In sending this Lecture to press, the author thinks it right to premise, that having delivered it from notes, and corrected it into its present form from the report of a short-hand writer, it cannot profess to be, verbatim, the same as was spoken. There has not, however, been any important change, that he is aware of; and while but a few unimportant alterations have been made, and one only additional quotation introduced, he can affirm it to be substantially the same. It is scarcely to be expected that, on such a subject, much original matter should now be elicited. The praise of originality was not, however, the author's object, but rather usefulness and edification. He has accordingly availed himself freely of the labours of those who have gone before him in the controversy, not only in the adoption of their arguments, but frequently of their words; and being aware how eagerly advantage is taken of definitions and forms of expression by those whose tenets are here impugned, he has preferred rather to clothe himself in the verbal armour of the tried veterans in this contest, than trust himself in the weaker panoply of his own providing. He has further abstained from drawing a picture of Unitarianism in his own language, and then criticising that picture ; but has deemed it more candid and honest to let it speak for itself, in the words of its most eminent and gifted defenders. The reader will, therefore, find large quotations from Priestley and Channing, as well as other distinguished writers of their school, whose opinions may be taken as a fair specimen of those which are generally held by the body at large. It must be obvious, that in endeavouring to ascertain the doctrinal sentiments of a sect which boasts of its freedom from creeds, articles, or formularies, considerable difficulty must be encountered : it is so easy and convenient withal, for each particular member to dis.. claim any responsibility for what has been advanced by another,

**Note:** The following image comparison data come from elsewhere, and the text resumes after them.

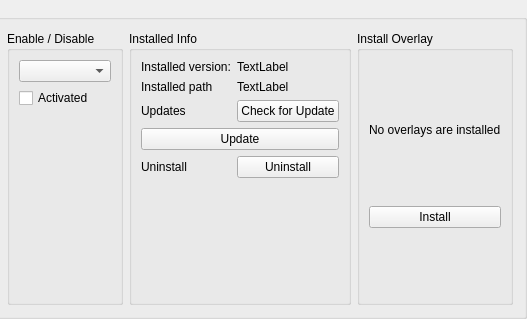
The window that rare/ui/components/tabs/settings/eos_widget.ui (RareDevs/Rare) describes before a commit, drawn with Qt 5; both pictures show x 601 to 1128 and y 0 to 319 of the 1128 by 319 pixel window.
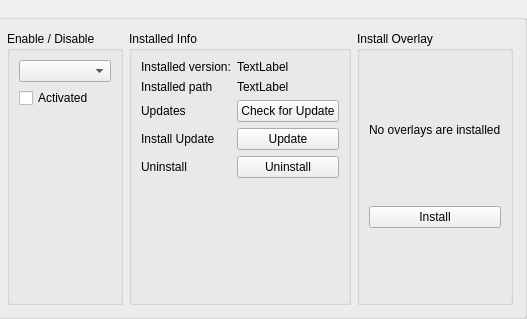
The same window after the commit.

Commit message: Add update button, to update EOS overlay

```diff
--- a/rare/ui/components/tabs/settings/eos_widget.ui
+++ b/rare/ui/components/tabs/settings/eos_widget.ui
@@ -134,13 +134,6 @@
                                 </property>
                             </widget>
                         </item>
-                        <item row="3" column="0" colspan="2">
-                            <widget class="QPushButton" name="update_button">
-                                <property name="text">
-                                    <string>Update</string>
-                                </property>
-                            </widget>
-                        </item>
                         <item row="4" column="0">
                             <widget class="QLabel" name="uninstall_info_label">
                                 <property name="text">
@@ -167,6 +160,32 @@
                                 </property>
                             </widget>
                         </item>
+                        <item row="3" column="1">
+                            <widget class="QPushButton" name="update_button">
+                                <property name="sizePolicy">
+                                    <sizepolicy hsizetype="Preferred" vsizetype="Minimum">
+                                        <horstretch>0</horstretch>
+                                        <verstretch>0</verstretch>
+                                    </sizepolicy>
+                                </property>
+                                <property name="maximumSize">
+                                    <size>
+                                        <width>150</width>
+                                        <height>16777215</height>
+                                    </size>
+                                </property>
+                                <property name="text">
+                                    <string>Update</string>
+                                </property>
+                            </widget>
+                        </item>
+                        <item row="3" column="0">
+                            <widget class="QLabel" name="update_info_lbl">
+                                <property name="text">
+                                    <string>Install Update</string>
+                                </property>
+                            </widget>
+                        </item>
                     </layout>
                 </widget>
             </item>
```
The commit also changes 2 other files.
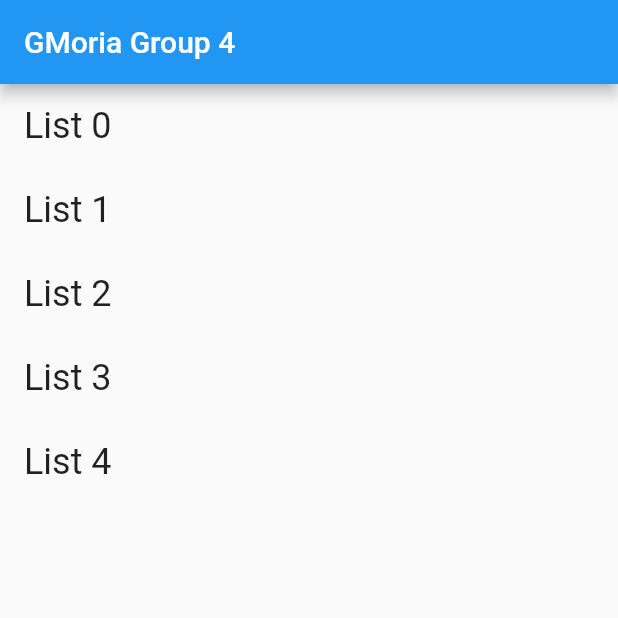
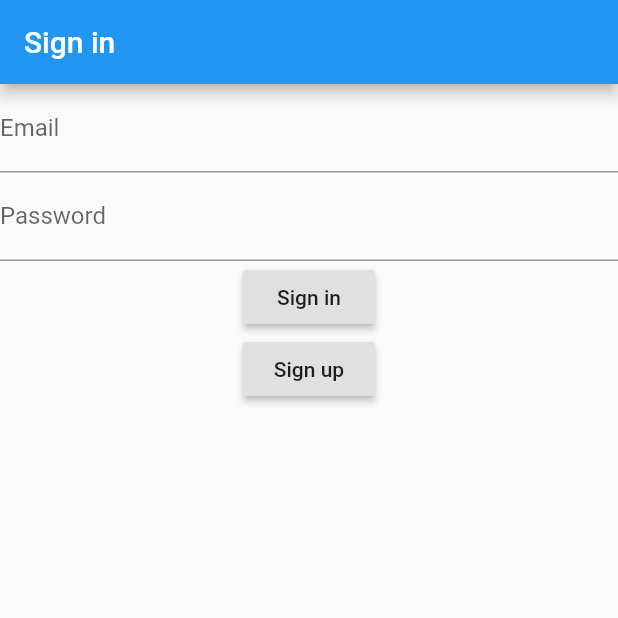
Before and after one commit to CAHevs/GMoria_grp4, a Flutter app: the screen it shows after launch, on a phone screen of 412 x 824 dp, the top half of it. Run offline on Flutter 3.47's test engine with Material 2 defaults, Android fonts, the phone set to English and light mode, and no system bars; our stand-ins replace firebase_auth, firebase_core; accounts and stored records are empty.

```diff
--- /dev/null
+++ b/lib/Setup/loading.dart
@@ -0,0 +1,18 @@
+import 'package:flutter/material.dart';
+
+class Loading extends StatelessWidget {
+  @override
+  Widget build(BuildContext context) {
+    return MaterialApp(
+      theme: ThemeData(
+        primarySwatch: Colors.blue,
+      ),
+      home: Scaffold(
+        appBar: AppBar(
+          title: Text("Loading"),
+        ),
+        body: Text("Loadin, please wait"),
+      ),
+    );
+  }
+}
--- /dev/null
+++ b/lib/Setup/signIn.dart
@@ -0,0 +1,89 @@
+import 'package:flutter/material.dart';
+import 'package:firebase_auth/firebase_auth.dart';
+import 'package:gmoria_grp4/Setup/signup.dart';
+import 'package:gmoria_grp4/test.dart';
+
+class LoginPage extends StatefulWidget {
+  @override
+  _LoginPageState createState() => new _LoginPageState();
+}
+
+class _LoginPageState extends State<LoginPage> {
+  String _email, _password;
+  final GlobalKey<FormState> _formKey = GlobalKey<FormState>();
+  @override
+  Widget build(BuildContext context) {
+    return Scaffold(
+      appBar: AppBar(
+        title: Text('Sign in'),
+      ),
+      body: Form(
+        key: _formKey,
+        child: Column(
+          children: <Widget>[
+            TextFormField(
+              // ignore: missing_return
+              validator: (input) {
+                if (input.isEmpty) {
+                  return 'Please type an email';
+                }
+              },
+              onSaved: (input) => _email = input,
+              decoration: InputDecoration(labelText: 'Email'),
+            ),
+            TextFormField(
+              // ignore: missing_return
+              validator: (input) {
+                if (input.isEmpty) {
+                  return 'Please provide a password';
+                }
+                if (input.length < 8) {
+                  return 'Your password needs to be at least 8 characters';
+                }
+              },
+              onSaved: (input) => _password = input,
+              decoration: InputDecoration(labelText: 'Password'),
+              obscureText: true,
+            ),
+            RaisedButton(
+              onPressed: signIn,
+              child: Text('Sign in'),
+            ),
+            RaisedButton(
+              onPressed: navigateToSignUp,
+              child: Text('Sign up'),
+            )
+          ],
+        ),
+      ),
+    );
+  }
+
+  Future<void> signIn() async {
+    final formState = _formKey.currentState;
+    if (formState.validate()) {
+      formState.save();
+
+      try {
+        UserCredential userCredential = await FirebaseAuth.instance
+            .signInWithEmailAndPassword(email: _email, password: _password);
+        //Navigate to home
+        Navigator.push(
+            context,
+            MaterialPageRoute(
+                builder: (context) => TestPage(
+                    user:
+                        userCredential))); //regarder avec Chris comment avec le split des pages
+      } catch (e) {
+        print(e.message);
+      }
+    }
+  }
+
+  void navigateToSignUp() {
+    Navigator.push(
+        context,
+        MaterialPageRoute(
+            builder: (context) => SignupPage(), fullscreenDialog: true));
+  }
+}
--- a/lib/main.dart
+++ b/lib/main.dart
@@ -1,25 +1,48 @@
+import 'package:firebase_core/firebase_core.dart';
 import 'package:flutter/material.dart';
+import 'package:gmoria_grp4/Setup/loading.dart';
+import 'package:gmoria_grp4/Setup/signIn.dart';
+import 'package:gmoria_grp4/Setup/somethingWentWrong.dart';
 
 void main() {
-  runApp(MyApp(
-    items: List<ListItem>.generate(
-      5,
-      (i) => HeadingItem("List $i")
-    ),
-  ));
+  WidgetsFlutterBinding.ensureInitialized();
+  runApp(MyApp());
 }
 
 class MyApp extends StatelessWidget {
-  final List<ListItem> items;
-
-  MyApp({Key key, @required this.items}) : super(key: key);
-
+  //Create the initialization Future outside of build
+  final Future<FirebaseApp> _initialization = Firebase.initializeApp();
   @override
   Widget build(BuildContext context) {
     final title = 'GMoria Group 4';
-    final persons = List<ListItem>.generate(2, (index) => (HeadingItem("Person $index")));
 
+    return FutureBuilder(
+      //Initialize FlutterFire
+      future: _initialization,
+      builder: (context, snapshot) {
+        //Check for errors
+        if (snapshot.hasError) {
+          return SomethingWentWrong();
+        }
+
+        //Once complete, show the app
+        if (snapshot.connectionState == ConnectionState.done) {
           return MaterialApp(
+            title: title,
+            theme: ThemeData(
+              primarySwatch: Colors.blue,
+            ),
+            //Return the login page
+            home: LoginPage(),
+          );
+        }
+
+        //Otherwise, show the loading page
+        return Loading();
+      },
+    );
+
+    /*return MaterialApp(
       title: title,
       home: Scaffold(
         appBar: AppBar(
@@ -33,21 +56,23 @@ class MyApp extends StatelessWidget {
           itemBuilder: (context, index) {
             final item = items[index];
 
-
             return ListTile(
               title: item.buildTitle(context),
-              onLongPress: () => Scaffold
-                .of(context)
-                .showSnackBar(SnackBar(content: Text("You clicked on the list " + index.toString()))),
-              onTap: (){
-                 Navigator.push(context,
-                 MaterialPageRoute(builder: (context) => ListPage(index, persons)),);
+              onLongPress: () => Scaffold.of(context).showSnackBar(SnackBar(
+                  content:
+                      Text("You clicked on the list " + index.toString()))),
+              onTap: () {
+                Navigator.push(
+                  context,
+                  MaterialPageRoute(
+                      builder: (context) => ListPage(index, persons)),
+                );
               },
             );
           },
         ),
       ),
-    );
+    );*/
   }
 }
 
@@ -55,7 +80,6 @@ class MyApp extends StatelessWidget {
 abstract class ListItem {
   /// The title line to show in a list item.
   Widget buildTitle(BuildContext context);
-
 }
 
 /// A ListItem that contains data to display a heading.
@@ -82,18 +106,15 @@ class MessageItem implements ListItem {
   Widget buildTitle(BuildContext context) => Text(sender);
 }
 
-class ListPage extends StatelessWidget{
-
+class ListPage extends StatelessWidget {
   final int indexCaller;
   final List<ListItem> persons;
   ListPage(this.indexCaller, this.persons);
   @override
   Widget build(BuildContext context) {
-
     return Scaffold(
       appBar: AppBar(
-        title: Text("Inside the list "+indexCaller.toString()),
-
+        title: Text("Inside the list " + indexCaller.toString()),
       ),
       body: ListView.builder(
         itemCount: persons.length,
@@ -102,20 +123,21 @@ class ListPage extends StatelessWidget{
 
           return ListTile(
             title: item.buildTitle(context),
-             onTap: (){
-                 Navigator.push(context,
-                 MaterialPageRoute(builder: (context) => PersonCard(persons.elementAt(index).toString())));
+            onTap: () {
+              Navigator.push(
+                  context,
+                  MaterialPageRoute(
+                      builder: (context) =>
+                          PersonCard(persons.elementAt(index).toString())));
             },
           );
         },
       ),
     );
   }
-
 }
 
-class PersonCard extends StatelessWidget{
-
+class PersonCard extends StatelessWidget {
   final String personName;
   PersonCard(this.personName);
 
@@ -124,21 +146,23 @@ class PersonCard extends StatelessWidget{
     return Scaffold(
       appBar: AppBar(
         title: Text(personName + " Card"),
-
       ),
-      body: Center(child: buildInfoCard(context)
-      ),
+      body: Center(child: buildInfoCard(context)),
     );
   }
 
-  Widget buildInfoCard(BuildContext context) => Column (
+  Widget buildInfoCard(BuildContext context) => Column(
         mainAxisAlignment: MainAxisAlignment.start,
         children: <Widget>[
-      Align(alignment: Alignment.bottomRight,
-      child: IconButton(icon: Icon(Icons.info_outline),
-        onPressed: (){
-          Navigator.push(context, MaterialPageRoute(builder: (context) => PersonDetails()));
-        }),),
+          Align(
+            alignment: Alignment.bottomRight,
+            child: IconButton(
+                icon: Icon(Icons.info_outline),
+                onPressed: () {
+                  Navigator.push(context,
+                      MaterialPageRoute(builder: (context) => PersonDetails()));
+                }),
+          ),
           ClipRRect(
             borderRadius: BorderRadius.circular(20),
             child: Image.asset('images/hell_dice.png'),
@@ -153,14 +177,16 @@ class PersonCard extends StatelessWidget{
 }
 
 //Class for the page with all the information regarding a person
-class PersonDetails extends StatelessWidget{
+class PersonDetails extends StatelessWidget {
   @override
   Widget build(BuildContext context) {
     return Scaffold(
       appBar: AppBar(
         title: Text("Firstname Lastname"),
       ),
-      body: Center(child:  buildAllInformation(),),
+      body: Center(
+        child: buildAllInformation(),
+      ),
     );
   }
 
@@ -174,18 +200,17 @@ class PersonDetails extends StatelessWidget{
           ),
           Text('Email'),
           Text('Phone number'),
-      Container(width: 300, child:
-        TextField(
+          Container(
+              width: 300,
+              child: TextField(
                 keyboardType: TextInputType.multiline,
                 maxLines: null,
                 decoration: new InputDecoration(
                     border: new OutlineInputBorder(
-              borderSide: new BorderSide(color: Colors.grey)
-            ),
+                        borderSide: new BorderSide(color: Colors.grey)),
                     hintText: 'Add notes regarding the person',
-            labelText: 'Notes'
-          ),)
-      )
+                    labelText: 'Notes'),
+              ))
         ],
       );
 }
--- a/pubspec.yaml
+++ b/pubspec.yaml
@@ -23,6 +23,11 @@ environment:
 dependencies:
   flutter:
     sdk: flutter
+  intl_translation: ^0.17.1
+  firebase_auth: ^0.18.3
+  cloud_firestore: ^0.14.3
+  shared_preferences: ^0.5.7+3
+  firebase_core: "0.5.2+1"
 
 
   # The following adds the Cupertino Icons font to your application.
```
Also changed, not shown: lib/Setup/signup.dart (added, +94 -0 lines), lib/Setup/somethingWentWrong.dart (added, +18 -0 lines), lib/test.dart (added, +22 -0 lines), pubspec.lock, 6 other files. Lines whose indentation alone changed are shown as unchanged.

however venerated he may be in reality for his talents, or silently considered as a standard of appeal. “To seize what is fugitive,” says Archbishop Magee, “to fix that which is ever in the act of change, to chain down the Proteus to one form, and to catch his likeness ere he has shifted to another,—this is certainly a work not easily accomplished.”* The difficulty of the case is not diminished by the notorious and avowed difference of opinion which exists among Unitarians themselves; from the highest Arianism down to the lowest shade of Socinian Humanitarianism itself. If, therefore, it should be attempted to turn aside the force of the argument on the practical tendency of this system, by disowning the authorities of Belsham, Priestley, Channing, and the editors of the “Improved Version,”-confessedly the ablest men, and most learned critics and expositors of Unitarian principles who have yet appeared in this country or in America, whose writings have formed the text-book and influenced the destinies of unnumbered thousands, it can only be answered, that until Unitarianism shall have set forth, in an authentic and authorized form, an exhibition of its fixed principles, (if it have any,) it must be content with being judged of, as a system, by those individuals, however irresponsible, whose published works (many of which have passed through numerous editions) furnish the most plausible and elaborate statement of their doctrinal sentiments, and which have never been repudiated or protested against by any section of the general body. It is amusing to see the coolness with which the “Improved Version” has been abandoned by the champions of Unitarianism in this controversy, after it has served its awful purpose of unsettling the minds and undermining the faith of multitudes in the divine authority of the Word of God.
It has been said that the present agitation of the points in dispute between us and Unitarians, involves an unnecessary and injurious disturbance of the religious peace of the community. This objection is natural enough from those who are content to fraternize with every creed, and no creed, among the unbounded varieties of prevailing opinion, and who can gracefully
Atonement, vol. ii. 347, 348.